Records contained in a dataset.
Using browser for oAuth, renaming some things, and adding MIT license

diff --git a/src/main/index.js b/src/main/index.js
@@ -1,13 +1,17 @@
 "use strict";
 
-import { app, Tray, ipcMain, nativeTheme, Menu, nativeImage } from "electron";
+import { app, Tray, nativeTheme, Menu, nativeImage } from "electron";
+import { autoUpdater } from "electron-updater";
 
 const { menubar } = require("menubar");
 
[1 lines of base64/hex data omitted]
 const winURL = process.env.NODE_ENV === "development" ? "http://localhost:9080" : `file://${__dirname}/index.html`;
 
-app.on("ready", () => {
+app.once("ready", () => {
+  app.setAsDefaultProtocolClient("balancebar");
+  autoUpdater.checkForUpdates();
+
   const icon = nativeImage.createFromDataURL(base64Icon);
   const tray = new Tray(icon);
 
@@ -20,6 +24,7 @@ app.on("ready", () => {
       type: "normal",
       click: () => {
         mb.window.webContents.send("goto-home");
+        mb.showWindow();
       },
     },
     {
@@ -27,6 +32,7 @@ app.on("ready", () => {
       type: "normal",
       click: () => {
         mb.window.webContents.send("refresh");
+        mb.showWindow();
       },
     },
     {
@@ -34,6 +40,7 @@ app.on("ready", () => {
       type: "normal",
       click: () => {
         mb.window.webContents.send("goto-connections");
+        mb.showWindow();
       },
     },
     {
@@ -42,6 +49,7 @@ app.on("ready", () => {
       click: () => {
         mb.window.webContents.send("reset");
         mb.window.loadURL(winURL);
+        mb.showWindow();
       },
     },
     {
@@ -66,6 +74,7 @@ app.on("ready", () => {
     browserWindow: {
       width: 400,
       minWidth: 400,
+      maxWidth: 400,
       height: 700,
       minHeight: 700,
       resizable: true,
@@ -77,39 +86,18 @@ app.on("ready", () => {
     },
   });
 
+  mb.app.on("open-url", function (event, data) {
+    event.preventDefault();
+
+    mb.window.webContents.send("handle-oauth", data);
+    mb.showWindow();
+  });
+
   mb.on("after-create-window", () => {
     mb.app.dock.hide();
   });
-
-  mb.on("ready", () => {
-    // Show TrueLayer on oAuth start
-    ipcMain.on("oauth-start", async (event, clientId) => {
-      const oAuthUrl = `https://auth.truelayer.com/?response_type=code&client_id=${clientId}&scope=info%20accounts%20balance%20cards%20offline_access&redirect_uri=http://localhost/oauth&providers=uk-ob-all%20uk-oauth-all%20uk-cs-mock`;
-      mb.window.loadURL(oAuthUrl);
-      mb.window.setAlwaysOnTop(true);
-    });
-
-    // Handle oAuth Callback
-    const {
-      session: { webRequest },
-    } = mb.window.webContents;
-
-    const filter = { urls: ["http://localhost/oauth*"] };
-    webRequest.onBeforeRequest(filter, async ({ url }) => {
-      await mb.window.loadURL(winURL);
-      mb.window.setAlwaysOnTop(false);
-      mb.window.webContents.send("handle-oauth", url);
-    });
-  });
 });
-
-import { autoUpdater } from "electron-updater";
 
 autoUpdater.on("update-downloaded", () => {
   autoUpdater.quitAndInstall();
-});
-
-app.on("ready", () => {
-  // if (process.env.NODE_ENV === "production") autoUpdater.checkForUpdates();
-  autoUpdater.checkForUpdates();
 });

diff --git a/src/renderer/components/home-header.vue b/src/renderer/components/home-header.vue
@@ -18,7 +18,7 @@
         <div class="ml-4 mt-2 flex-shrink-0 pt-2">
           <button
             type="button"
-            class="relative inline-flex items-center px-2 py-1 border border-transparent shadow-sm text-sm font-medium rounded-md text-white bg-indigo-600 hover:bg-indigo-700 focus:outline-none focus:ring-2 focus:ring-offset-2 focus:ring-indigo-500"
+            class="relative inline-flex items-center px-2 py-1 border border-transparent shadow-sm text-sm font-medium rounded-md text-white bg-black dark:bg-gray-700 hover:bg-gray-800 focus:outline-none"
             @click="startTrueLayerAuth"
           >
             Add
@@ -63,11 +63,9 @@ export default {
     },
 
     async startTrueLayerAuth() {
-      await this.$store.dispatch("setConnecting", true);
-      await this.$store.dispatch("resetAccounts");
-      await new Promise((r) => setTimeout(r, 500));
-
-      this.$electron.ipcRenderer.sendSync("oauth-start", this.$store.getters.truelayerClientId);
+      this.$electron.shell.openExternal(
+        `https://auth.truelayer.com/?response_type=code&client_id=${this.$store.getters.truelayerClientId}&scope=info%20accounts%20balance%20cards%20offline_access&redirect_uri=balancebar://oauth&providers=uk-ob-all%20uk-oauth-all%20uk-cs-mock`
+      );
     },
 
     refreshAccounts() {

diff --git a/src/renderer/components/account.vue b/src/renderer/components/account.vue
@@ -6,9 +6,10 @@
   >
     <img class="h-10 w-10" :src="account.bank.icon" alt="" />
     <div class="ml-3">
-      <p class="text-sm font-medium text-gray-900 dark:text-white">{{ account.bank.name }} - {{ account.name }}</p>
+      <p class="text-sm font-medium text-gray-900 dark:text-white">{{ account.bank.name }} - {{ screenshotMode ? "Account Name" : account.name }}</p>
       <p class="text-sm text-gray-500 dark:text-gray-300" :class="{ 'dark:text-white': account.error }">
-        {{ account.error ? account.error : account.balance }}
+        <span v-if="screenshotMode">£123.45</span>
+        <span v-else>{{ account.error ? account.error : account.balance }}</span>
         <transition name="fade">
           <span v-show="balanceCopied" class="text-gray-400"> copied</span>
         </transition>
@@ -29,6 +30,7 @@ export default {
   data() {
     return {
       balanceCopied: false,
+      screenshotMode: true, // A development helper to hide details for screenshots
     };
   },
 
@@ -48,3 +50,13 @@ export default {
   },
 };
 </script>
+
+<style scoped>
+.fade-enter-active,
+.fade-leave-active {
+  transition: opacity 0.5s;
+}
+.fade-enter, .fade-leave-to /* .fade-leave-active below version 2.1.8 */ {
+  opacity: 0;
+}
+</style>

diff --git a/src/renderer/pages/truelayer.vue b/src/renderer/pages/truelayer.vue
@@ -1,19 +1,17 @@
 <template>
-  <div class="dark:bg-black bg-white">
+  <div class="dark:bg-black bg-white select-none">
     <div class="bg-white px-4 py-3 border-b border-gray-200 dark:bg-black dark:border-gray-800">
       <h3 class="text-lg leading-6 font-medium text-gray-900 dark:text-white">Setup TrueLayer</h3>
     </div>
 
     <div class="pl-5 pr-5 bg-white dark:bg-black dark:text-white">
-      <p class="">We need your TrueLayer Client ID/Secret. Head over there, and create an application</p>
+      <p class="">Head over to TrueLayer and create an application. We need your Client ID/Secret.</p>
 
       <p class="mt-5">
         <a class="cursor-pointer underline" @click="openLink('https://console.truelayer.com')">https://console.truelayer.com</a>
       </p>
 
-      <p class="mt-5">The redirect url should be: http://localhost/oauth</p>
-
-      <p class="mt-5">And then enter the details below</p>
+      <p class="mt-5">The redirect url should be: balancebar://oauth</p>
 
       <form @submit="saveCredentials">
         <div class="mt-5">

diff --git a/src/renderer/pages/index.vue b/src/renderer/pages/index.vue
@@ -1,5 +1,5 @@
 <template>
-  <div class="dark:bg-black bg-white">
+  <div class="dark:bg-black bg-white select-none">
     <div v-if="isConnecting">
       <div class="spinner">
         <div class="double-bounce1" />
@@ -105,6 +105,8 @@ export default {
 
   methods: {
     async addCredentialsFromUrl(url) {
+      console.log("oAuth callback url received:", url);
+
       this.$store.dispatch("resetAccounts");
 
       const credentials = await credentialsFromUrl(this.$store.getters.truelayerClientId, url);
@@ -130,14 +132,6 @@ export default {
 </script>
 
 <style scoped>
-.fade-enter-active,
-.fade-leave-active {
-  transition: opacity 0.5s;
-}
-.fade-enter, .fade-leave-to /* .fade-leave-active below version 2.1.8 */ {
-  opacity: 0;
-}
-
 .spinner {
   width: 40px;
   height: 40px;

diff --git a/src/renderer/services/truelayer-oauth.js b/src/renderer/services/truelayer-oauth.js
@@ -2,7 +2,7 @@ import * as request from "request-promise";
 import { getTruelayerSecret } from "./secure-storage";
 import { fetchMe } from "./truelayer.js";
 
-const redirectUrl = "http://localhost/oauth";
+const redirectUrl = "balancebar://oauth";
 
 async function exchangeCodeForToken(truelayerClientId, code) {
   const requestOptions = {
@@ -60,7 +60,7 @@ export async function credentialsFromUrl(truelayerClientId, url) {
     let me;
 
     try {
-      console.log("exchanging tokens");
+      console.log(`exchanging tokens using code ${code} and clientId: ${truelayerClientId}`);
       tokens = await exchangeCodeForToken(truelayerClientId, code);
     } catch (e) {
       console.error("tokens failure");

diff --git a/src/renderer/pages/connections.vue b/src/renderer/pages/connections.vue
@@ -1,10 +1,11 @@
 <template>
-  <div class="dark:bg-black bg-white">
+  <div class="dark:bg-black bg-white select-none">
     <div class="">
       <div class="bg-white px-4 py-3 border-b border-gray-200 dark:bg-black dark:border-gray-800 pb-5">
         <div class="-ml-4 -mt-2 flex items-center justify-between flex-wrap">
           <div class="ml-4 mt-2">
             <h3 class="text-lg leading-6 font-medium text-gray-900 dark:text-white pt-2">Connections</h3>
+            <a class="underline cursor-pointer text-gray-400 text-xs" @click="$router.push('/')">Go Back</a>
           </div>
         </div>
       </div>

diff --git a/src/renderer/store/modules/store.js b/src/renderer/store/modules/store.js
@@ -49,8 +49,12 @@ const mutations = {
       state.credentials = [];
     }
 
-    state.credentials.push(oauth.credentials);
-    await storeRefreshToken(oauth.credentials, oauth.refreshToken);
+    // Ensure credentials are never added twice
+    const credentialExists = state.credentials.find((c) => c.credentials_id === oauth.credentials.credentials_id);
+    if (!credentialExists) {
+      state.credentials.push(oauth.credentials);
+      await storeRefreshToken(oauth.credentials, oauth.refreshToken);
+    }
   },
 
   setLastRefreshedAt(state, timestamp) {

TASK PROMPT. The lines above from the one with "function (event, data)" through the one with "async (event, clientId)" are to be duplicated exactly, ends included, with nothing added.

COMPLETED EXERCISE.
+  mb.app.on("open-url", function (event, data) {
+    event.preventDefault();
+
+    mb.window.webContents.send("handle-oauth", data);
+    mb.showWindow();
+  });
+
   mb.on("after-create-window", () => {
     mb.app.dock.hide();
   });
-
-  mb.on("ready", () => {
-    // Show TrueLayer on oAuth start
-    ipcMain.on("oauth-start", async (event, clientId) => {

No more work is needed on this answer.